Every one knows that language is variable. Two individuals of the same generation and locality, speaking precisely the same dialect and moving in the same social circles, are never absolutely at one in their speech habits. A minute investigation of the speech of each individual would reveal countless differences of detail—in choice of words, in sentence structure, in the relative frequency with which particular forms or combinations of words are used, in the pronunciation of particular vowels and consonants and of combinations of vowels and consonants, in all those features, such as speed, stress, and tone, that give life to spoken language. In a sense they speak slightly divergent dialects of the same language rather than identically the same language.

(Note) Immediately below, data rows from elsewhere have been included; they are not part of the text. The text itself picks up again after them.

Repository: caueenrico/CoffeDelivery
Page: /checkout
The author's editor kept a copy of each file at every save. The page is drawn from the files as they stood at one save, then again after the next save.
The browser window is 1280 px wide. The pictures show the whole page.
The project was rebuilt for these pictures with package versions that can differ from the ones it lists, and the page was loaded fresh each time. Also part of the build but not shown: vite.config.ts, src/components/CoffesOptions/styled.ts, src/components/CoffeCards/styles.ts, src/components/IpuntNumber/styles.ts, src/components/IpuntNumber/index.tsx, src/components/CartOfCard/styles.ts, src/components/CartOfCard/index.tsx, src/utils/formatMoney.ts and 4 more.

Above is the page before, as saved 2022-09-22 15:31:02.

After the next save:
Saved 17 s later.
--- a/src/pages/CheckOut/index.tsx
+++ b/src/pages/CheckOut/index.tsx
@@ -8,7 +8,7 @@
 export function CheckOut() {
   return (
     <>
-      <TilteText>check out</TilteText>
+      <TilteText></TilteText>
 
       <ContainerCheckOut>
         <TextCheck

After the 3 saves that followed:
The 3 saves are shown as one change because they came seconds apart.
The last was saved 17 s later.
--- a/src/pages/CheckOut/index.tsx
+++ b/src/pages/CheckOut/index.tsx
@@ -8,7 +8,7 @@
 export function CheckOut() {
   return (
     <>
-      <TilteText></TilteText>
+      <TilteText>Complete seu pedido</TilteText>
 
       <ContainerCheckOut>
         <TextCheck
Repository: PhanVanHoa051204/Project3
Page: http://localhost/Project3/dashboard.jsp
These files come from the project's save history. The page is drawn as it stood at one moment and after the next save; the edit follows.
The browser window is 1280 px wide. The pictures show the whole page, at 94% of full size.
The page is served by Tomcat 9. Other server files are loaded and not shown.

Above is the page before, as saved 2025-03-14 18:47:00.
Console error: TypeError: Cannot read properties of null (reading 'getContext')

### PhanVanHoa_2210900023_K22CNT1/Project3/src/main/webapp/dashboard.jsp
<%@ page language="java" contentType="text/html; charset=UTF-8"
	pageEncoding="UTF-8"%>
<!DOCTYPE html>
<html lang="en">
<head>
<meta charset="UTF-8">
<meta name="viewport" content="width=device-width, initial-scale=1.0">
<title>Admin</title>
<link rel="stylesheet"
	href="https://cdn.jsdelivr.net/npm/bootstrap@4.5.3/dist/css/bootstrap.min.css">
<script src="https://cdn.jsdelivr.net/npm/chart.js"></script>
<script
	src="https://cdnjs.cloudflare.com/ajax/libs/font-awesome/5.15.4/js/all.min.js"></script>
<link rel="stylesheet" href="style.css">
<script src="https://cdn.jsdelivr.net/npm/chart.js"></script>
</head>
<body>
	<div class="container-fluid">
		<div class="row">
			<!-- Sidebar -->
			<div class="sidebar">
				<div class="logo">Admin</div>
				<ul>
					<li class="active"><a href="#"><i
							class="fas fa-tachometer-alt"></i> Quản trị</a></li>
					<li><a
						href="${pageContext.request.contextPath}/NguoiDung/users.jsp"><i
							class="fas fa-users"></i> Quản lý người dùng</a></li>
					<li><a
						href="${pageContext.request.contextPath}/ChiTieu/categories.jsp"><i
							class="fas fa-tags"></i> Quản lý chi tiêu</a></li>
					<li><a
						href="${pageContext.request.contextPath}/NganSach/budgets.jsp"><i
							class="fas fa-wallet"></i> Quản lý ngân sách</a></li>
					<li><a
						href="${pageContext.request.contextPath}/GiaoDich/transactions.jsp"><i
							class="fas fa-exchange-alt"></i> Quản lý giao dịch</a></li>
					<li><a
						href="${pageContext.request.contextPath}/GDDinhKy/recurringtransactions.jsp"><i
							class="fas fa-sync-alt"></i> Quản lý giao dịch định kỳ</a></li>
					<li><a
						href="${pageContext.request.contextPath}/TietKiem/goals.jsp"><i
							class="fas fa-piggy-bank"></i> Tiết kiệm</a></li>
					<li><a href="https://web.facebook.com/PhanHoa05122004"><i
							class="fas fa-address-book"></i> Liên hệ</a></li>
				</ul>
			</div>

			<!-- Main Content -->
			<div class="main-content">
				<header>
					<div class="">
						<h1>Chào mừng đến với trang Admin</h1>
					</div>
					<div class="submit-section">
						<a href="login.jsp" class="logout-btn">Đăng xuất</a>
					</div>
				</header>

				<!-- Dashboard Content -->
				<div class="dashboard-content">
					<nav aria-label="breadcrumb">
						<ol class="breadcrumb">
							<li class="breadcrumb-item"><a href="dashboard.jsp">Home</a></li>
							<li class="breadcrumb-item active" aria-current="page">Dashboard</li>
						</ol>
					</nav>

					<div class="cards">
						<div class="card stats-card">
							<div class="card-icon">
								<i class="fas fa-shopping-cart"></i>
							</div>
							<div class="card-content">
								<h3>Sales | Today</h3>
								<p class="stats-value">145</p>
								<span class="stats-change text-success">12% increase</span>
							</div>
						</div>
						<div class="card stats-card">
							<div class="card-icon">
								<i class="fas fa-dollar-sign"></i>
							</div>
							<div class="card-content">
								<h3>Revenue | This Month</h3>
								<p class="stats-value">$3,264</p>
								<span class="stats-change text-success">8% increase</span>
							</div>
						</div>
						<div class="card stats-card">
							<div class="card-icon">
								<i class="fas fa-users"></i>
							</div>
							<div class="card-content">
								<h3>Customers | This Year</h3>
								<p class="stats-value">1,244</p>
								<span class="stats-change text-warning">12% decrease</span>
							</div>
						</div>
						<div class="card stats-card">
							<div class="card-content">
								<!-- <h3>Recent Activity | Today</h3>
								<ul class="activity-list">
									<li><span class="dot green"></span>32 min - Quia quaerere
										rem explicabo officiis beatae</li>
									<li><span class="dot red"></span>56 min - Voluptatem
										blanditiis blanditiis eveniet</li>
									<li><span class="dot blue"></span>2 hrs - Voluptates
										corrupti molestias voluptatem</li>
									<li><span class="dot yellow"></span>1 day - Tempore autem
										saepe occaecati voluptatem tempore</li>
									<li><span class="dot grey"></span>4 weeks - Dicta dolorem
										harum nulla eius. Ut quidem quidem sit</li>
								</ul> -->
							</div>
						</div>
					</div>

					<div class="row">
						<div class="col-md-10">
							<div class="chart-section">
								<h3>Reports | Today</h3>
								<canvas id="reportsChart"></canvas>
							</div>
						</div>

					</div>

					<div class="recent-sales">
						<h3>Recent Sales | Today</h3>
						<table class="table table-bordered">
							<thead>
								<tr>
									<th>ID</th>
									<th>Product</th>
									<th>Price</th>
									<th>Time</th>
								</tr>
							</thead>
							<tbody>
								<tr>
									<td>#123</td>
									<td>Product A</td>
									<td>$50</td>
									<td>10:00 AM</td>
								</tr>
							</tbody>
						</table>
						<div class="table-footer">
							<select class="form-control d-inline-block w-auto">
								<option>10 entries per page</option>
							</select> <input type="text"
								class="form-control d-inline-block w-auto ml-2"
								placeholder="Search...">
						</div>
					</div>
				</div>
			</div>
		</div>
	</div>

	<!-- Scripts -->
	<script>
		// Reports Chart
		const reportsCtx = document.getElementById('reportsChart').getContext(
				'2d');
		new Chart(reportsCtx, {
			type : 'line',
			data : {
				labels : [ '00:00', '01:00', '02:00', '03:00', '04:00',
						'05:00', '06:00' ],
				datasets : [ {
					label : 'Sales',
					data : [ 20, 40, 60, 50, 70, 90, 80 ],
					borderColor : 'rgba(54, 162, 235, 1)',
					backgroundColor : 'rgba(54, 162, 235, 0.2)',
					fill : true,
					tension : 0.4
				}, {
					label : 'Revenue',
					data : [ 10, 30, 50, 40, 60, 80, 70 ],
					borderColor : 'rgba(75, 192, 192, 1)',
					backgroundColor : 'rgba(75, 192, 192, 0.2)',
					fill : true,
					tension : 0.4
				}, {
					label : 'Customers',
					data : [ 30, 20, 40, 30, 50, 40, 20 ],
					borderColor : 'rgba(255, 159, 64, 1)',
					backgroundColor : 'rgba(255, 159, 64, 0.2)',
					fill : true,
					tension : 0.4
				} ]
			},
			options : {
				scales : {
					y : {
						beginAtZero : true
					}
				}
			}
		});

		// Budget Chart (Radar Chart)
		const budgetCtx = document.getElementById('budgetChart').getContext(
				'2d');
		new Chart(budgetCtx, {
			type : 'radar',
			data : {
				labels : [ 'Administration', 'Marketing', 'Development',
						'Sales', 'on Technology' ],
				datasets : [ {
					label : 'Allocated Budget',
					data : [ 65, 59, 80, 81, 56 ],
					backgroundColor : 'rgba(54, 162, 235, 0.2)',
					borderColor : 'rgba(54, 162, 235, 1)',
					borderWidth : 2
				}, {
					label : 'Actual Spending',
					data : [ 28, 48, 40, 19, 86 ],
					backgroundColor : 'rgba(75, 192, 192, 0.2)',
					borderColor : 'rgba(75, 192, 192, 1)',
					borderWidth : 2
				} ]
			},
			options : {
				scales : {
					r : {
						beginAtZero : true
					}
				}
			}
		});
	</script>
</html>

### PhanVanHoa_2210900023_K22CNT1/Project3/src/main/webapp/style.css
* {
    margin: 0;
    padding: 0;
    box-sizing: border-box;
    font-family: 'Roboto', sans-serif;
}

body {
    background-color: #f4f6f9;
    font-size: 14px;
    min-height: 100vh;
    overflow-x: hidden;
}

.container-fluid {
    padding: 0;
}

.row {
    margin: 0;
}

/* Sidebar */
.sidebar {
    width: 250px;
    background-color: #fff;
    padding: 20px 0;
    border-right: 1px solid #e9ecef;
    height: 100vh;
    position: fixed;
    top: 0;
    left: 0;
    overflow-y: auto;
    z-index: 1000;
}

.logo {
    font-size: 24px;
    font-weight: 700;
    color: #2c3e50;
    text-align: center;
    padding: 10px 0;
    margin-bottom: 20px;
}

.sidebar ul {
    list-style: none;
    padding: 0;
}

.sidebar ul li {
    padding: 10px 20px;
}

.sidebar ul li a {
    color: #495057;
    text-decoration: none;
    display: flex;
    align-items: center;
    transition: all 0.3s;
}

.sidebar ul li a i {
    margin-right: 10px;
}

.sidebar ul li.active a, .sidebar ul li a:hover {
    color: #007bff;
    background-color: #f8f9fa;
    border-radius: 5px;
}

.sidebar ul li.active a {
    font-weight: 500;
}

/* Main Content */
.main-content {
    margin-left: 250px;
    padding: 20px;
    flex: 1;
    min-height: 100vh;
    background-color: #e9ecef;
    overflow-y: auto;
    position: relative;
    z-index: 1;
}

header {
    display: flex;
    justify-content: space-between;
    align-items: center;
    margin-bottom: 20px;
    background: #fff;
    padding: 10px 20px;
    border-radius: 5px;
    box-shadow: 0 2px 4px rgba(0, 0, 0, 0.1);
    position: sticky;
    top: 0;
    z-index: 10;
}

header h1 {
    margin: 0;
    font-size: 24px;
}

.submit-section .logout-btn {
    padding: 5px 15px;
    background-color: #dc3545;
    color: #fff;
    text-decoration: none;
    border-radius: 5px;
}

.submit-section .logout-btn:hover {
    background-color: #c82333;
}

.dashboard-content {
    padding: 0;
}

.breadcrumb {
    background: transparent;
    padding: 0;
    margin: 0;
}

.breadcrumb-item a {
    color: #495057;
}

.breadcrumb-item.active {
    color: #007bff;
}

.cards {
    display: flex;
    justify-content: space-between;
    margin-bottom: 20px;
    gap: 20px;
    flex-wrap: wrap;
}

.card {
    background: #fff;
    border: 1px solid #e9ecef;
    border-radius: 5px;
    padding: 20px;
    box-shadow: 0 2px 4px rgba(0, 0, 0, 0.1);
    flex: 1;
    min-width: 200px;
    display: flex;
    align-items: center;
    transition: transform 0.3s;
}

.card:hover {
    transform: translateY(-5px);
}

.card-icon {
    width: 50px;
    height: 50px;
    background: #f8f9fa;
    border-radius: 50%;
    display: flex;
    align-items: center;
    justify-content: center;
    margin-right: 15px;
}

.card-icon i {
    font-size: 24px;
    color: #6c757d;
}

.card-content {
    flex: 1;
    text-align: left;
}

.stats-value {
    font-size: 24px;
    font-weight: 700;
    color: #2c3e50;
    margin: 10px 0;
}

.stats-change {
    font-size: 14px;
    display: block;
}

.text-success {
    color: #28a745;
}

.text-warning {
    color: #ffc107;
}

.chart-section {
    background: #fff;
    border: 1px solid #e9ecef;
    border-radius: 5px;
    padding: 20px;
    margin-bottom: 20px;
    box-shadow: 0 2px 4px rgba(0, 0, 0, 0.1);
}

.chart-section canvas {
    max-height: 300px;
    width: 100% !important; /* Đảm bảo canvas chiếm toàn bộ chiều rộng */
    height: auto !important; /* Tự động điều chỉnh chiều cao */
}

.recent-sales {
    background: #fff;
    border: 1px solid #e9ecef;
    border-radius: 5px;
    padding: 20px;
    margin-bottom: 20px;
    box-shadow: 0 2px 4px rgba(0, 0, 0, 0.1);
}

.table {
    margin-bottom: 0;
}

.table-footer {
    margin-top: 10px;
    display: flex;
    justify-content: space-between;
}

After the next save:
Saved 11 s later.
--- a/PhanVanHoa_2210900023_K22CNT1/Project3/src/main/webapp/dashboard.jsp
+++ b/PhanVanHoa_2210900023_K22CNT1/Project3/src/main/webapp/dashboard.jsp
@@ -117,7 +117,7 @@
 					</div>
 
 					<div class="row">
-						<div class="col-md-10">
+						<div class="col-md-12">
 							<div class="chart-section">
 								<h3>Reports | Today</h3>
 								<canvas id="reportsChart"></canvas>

There is an important difference, however, between individual and dialectic variations. If we take two closely related dialects, say English as spoken by the “middle classes” of London and English as spoken by the average New Yorker, we observe that, however much the individual speakers in each city differ from each other, the body of Londoners forms a compact, relatively unified group in contrast to the body of New Yorkers. The individual variations are swamped in or absorbed by certain major agreements—say of pronunciation and vocabulary—which stand out very strongly when the language of the group as a whole is contrasted with that of the other group. This means that there is something like an ideal linguistic entity dominating the speech habits of the members of each group, that the sense of almost unlimited freedom which each individual feels in the use of his language is held in leash by a tacitly directing norm. One individual plays on the norm in a way peculiar to himself, the next individual is nearer the dead average in that particular respect in which the first speaker most characteristically departs from it but in turn diverges from the average in a way peculiar to himself, and so on. What keeps the individual’s variations from rising to dialectic importance is not merely the fact that they are in any event of small moment—there are well-marked dialectic variations that are of no greater magnitude than individual variations within a dialect—it is chiefly that they are silently “corrected” or canceled by the consensus of usage. If all the speakers of a given dialect were arranged in order in accordance with the degree of their conformity to average usage, there is little doubt that they would constitute a very finely intergrading series clustered about a well-defined center or norm. The differences between any two neighboring speakers of the series would be negligible for any but the most microscopic linguistic research. The differences between the outer-most members of the series are sure to be considerable, in all likelihood considerable enough to measure up to a true dialectic variation. What prevents us from saying that these untypical individuals speak distinct dialects is that their peculiarities, as a unified whole, are not referable to another norm than the norm of their own series.